§ **WORK ITEM**:
Count every line of these entries that holds the word "shown", and reply with the number only.

(Items from a data source)

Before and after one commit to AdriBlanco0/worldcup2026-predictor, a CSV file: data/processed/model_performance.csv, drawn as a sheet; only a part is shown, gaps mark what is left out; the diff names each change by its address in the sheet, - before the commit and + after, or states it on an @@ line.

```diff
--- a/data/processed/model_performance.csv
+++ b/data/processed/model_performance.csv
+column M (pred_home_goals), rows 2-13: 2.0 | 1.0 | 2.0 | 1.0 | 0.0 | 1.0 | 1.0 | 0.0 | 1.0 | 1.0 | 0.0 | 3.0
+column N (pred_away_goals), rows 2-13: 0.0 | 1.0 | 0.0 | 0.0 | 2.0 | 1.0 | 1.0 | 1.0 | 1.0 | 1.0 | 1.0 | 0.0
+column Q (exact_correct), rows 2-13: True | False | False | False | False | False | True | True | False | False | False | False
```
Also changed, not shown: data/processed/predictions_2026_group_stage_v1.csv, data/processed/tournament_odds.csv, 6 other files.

§ **SOLUTION TO THIS EXERCISE**:
2